Population growth can also be influenced by efforts to shift production away from polluting industries, a new study found. IIASA researchers modeled an economy where output is produced by two sectors, dirty and clean. An air pollution emissions tax curbs dirty production, which decreases pollution-induced mortality and shifts resources to the clean sector. If the dirty sector is more capital intensive (i.e., requiring a lot of physical capital—such as machines or other equipment—but not so much labor) the results show that this shift increases labor demand and wages. This, in turn, means that rearing a child is more costly because of the wages one would lose (known as the opportunity cost); this therefore decreases fertility and hence the population size. Correspondingly, if the clean sector is more capital intensive, then the emission tax decreases wages and increases fertility. Although the proportion of production from the dirty sector falls, the expansion of population boosts total pollution, aggravating environmental mortality [6].


[1] Aseev SM (2016). Existence of an optimal control in infinite-horizon problems with unbounded set of control constraints. Trudy Instituta Matematiki i Mekhaniki UrO RAN 22 (2): 18-27.

[2] Aseev SM, Krastanov MI, & Veliov VM (2016). Optimality Conditions for Discrete-Time Optimal Control on Infinite Horizon. Research Unit ORCOS, Vienna University of Technology, Vienna, Austria.

[3] Aseev S & Manzoor T (2016). Optimal Growth, Renewable Resources and Sustainability. IIASA Working Paper. IIASA, Laxenburg, Austria: WP-16-017

[4] Aseev S, Besov K, & Kaniovski S (2016). The Optimal Use of Exhaustible Resources Under Non-constant Returns to Scale. Österreichisches Institut für Wirtschaftsforschung, Vienna, Austria.

[5] Lehmijoki U & Palokangas T (2016). Land reforms and population growth. Portuguese Economic Journal 15 (1): 1-15.

[6] Lehmijoki U & Palokangas T (2016). Fertility, Mortality and Environmental Policy. IZA DP No. 10465. IZA Institute of Labor Economics, Bonn, Germany.

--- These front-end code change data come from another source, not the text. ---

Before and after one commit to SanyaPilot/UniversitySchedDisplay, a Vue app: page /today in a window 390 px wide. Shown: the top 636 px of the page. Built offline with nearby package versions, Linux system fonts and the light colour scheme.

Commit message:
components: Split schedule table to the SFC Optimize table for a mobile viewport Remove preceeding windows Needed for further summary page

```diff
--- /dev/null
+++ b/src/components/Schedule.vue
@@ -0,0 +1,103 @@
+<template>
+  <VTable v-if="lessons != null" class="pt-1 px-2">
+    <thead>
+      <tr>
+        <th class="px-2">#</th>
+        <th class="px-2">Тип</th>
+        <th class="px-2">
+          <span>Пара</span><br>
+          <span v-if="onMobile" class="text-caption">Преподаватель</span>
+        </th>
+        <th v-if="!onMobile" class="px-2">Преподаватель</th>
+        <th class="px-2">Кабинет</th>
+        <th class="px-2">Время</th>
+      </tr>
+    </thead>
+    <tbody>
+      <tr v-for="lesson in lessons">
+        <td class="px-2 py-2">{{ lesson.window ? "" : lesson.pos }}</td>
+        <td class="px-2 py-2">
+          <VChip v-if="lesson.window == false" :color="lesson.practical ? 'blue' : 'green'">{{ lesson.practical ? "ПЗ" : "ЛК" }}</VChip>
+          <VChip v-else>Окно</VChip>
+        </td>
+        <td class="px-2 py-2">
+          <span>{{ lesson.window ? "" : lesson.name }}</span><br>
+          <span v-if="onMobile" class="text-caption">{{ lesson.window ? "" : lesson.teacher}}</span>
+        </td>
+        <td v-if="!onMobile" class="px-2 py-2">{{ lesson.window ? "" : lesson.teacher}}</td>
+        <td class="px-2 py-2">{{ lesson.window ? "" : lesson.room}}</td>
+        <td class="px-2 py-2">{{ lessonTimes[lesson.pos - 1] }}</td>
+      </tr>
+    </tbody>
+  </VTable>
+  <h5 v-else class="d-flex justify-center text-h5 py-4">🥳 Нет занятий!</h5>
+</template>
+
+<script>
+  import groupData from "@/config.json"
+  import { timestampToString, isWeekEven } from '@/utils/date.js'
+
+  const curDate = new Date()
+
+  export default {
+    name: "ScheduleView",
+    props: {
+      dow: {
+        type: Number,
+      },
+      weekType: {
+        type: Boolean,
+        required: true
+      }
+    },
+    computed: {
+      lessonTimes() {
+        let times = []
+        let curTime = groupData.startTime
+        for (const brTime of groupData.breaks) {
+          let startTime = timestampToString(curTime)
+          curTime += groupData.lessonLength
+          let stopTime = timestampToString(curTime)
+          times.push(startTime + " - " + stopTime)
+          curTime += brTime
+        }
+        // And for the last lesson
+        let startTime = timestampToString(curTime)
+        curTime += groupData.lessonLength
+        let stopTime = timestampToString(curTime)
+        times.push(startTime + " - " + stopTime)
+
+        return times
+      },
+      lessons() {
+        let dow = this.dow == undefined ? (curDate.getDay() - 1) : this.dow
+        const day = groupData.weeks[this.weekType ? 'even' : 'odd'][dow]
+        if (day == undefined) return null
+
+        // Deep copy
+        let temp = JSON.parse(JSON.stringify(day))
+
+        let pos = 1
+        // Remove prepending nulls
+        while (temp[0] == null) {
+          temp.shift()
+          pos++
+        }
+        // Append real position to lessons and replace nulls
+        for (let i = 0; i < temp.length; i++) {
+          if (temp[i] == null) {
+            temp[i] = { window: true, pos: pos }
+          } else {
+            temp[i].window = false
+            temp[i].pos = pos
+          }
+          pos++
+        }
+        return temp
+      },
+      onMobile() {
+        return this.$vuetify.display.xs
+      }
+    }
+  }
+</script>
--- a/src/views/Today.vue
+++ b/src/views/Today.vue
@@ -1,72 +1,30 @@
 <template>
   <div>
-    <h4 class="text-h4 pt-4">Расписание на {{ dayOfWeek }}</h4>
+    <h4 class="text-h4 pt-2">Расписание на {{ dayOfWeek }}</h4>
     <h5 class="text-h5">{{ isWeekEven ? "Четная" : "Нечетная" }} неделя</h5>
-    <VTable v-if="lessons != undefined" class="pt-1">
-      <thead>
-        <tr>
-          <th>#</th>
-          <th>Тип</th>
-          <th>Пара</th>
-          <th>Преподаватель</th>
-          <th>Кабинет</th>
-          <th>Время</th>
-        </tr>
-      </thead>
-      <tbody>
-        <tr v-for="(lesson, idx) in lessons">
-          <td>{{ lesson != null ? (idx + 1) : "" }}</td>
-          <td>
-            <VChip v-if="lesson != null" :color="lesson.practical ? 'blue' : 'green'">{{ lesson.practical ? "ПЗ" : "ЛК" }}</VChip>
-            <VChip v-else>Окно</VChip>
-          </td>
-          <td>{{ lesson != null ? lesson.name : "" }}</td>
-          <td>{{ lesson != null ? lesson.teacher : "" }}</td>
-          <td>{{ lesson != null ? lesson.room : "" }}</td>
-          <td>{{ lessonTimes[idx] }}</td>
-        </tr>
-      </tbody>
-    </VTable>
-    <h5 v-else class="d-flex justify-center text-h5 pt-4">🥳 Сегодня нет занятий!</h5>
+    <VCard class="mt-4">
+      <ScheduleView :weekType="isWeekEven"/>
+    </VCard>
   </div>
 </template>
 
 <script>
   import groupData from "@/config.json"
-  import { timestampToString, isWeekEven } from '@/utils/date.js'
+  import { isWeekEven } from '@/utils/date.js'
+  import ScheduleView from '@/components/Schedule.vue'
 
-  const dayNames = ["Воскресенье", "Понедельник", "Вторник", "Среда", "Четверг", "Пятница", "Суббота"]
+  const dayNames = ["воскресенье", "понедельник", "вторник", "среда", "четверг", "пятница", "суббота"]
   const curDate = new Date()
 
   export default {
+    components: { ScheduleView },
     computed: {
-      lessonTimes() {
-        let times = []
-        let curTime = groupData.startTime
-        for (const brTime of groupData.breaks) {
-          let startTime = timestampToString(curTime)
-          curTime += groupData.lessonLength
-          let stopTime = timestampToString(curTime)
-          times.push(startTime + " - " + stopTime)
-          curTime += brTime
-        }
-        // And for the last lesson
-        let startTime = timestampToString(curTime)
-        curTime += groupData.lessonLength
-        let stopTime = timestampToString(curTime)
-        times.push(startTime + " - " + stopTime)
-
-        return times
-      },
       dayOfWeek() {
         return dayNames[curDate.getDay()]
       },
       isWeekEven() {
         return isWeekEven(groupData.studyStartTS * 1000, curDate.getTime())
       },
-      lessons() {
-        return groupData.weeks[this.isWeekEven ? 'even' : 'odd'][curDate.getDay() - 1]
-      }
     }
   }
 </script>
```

  • Steklov Institute of Mathematics, Russian Academy of Sciences, Russia
  • University of Sofia, Bulgaria
  • Technical University of Vienna, Austria
  • Lahore University of Management Sciences, Pakistan
  • Austrian Institute of Economic Research, Austria
  • University of Helsinki, Finland